- No two people have the same brain, not even twins. Every student's brain, every employee's brain, every customer's brain is wired differently.
- You can either accede to it or ignore it. Businesses such as Amazon are catching on to mass customization (the Amazon homepage and the products you see are tailored to your recent purchases).
- Regions of the brain develop at different rates in different people. We wrongly assume every brain is the same.
- Audiences check out after 10 minutes, but you can keep grabbing them back by telling narratives or creating events rich in emotion.
4. "Attention" - If It's Not Intriguing, Your Brain Isn't Interested
When you find something boring, you don't pay close attention and you can't retain the content - so when you're giving a presentation, capture the audience's interest as soon as you can. You want your audience to focus. Multitasking is a recipe for inefficiency and danger. In fact, multi-taskers are prone to 50% more errors and take 50% longer to finish a task than people who do one thing at a time. Studies say that chatting on your cell phone while you're behind the wheel of an automobile is as dangerous as driving under the influence of alcohol.
People remember emotional situations longer than calm ones for neurochemical reasons. During emotional events, your brain releases a neurotransmitter called dopamine, which is associated with attention and rewards; it helps you cement the memories. At stressful moments, the brain doesn't pick up details. It focuses on the big picture. If you're trying to teach someone, present "the key ideas and, in a hierarchical fashion, form the details around these larger notions." Provide information in 10-minute chunks and use entertaining hooks between those chunks.
- What we pay attention to is profoundly influenced by memory. Our previous experience predicts where we should pay attention. Culture matters too. Whether in school or in business, these differences can greatly effect how an audience perceives a given presentation.
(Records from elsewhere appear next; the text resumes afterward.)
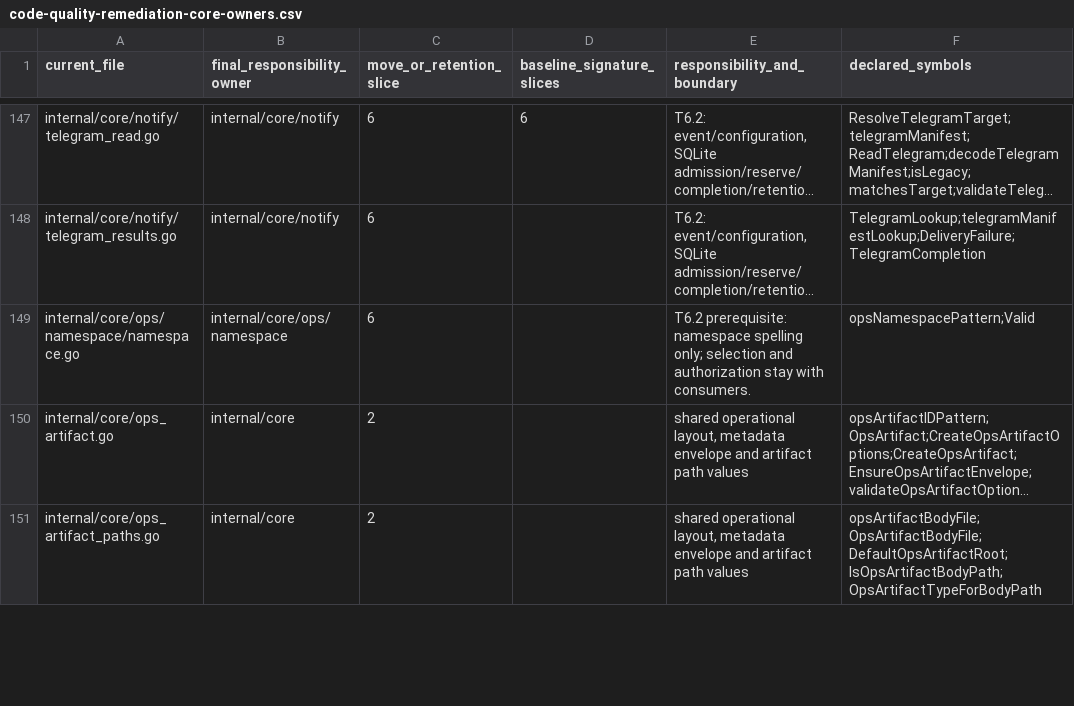
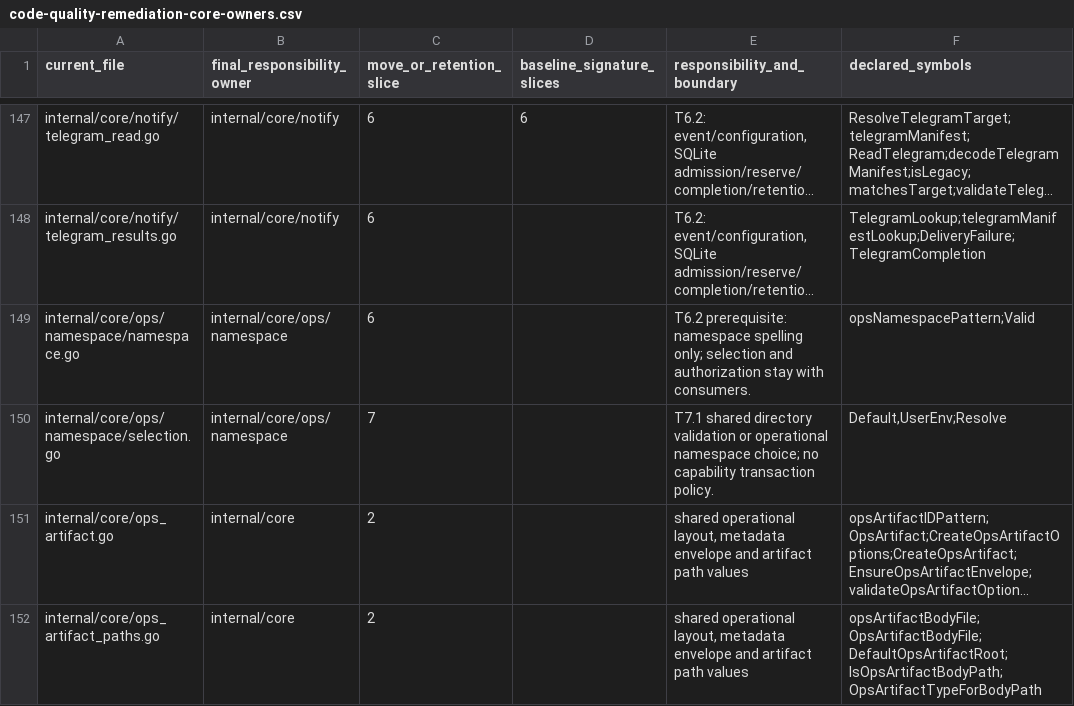
Before and after one commit to adrianpk/chr, a CSV file: ops/default/plan/code-quality-remediation-core-owners.csv, drawn as a sheet; only a part is shown, gaps mark what is left out; long unchanged cells end in …; the diff covers the shown part only; the diff names each change by its address in the sheet, - before the commit and + after, or states it on an @@ line.

Commit message:
refactor(slice-7): share directory and namespace resolution

```diff
--- a/ops/default/plan/code-quality-remediation-core-owners.csv
+++ b/ops/default/plan/code-quality-remediation-core-owners.csv
+row 150: internal/core/ops/namespace/selection.go | internal/core/ops/namespace | 7 |  | T7.1 shared directory validation or operational namespace choice; no capability transaction policy. | Default,UserEnv;Resolve
```
Also changed, not shown: 1 added row and 2 edited cells elsewhere in this file, 46 other files.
- We pay attention to things like emotions, threats and sex. Regardless of who you are, the brain pays a great deal of attention to these questions: Can I eat it? Will it eat me? Can I mate with it? Will it mate with me? Have I seen it before?
- The brain is not capable of multi-tasking. We can talk and breathe, but when it comes to higher level tasks, we just can't do it.
- Driving while talking on a cell phone is like driving drunk. The brain is a sequential processor and large fractions of a second are consumed every time the brain switches tasks. This is why cell-phone talkers are a half-second slower to hit the brakes and get in more wrecks.
- Workplaces and schools actually encourage this type of multi-tasking. Walk into any office and you'll see people sending e-mail, answering their phones, Instant Messaging, and on MySpace-all at the same time. Research shows your error rate goes up 50% and it takes you twice as long to do things.
- When you're always online you're always distracted. So the always online organization is the always unproductive organization.
More next time.
This email is general in nature only and does not constitute or convey specific or professional advice. Legislation changes may occur quickly. Formal advice should be sought before acting in any of the areas discussed. Be aware that the information in these articles may become innaccurate with time. Responsibility is disclaimed for any inaccuracies, errors or omissions. Particular investments are neither invited nor recommended and hence this publication is not "financial product advice" as defined in Section 766B of the above legislation. All expressions of opinion by contributors are published on the basis that they are not to be regarded as expressing the official opinion of any other person or entity unless expressly stated. No responsibility for the accuracy of the opinions or information contained in the contributor's articles is accepted by any other person or entity. Copyright: This publication is copyright. If you wish to reproduce this article you require a license, which can be purchased here, to do so.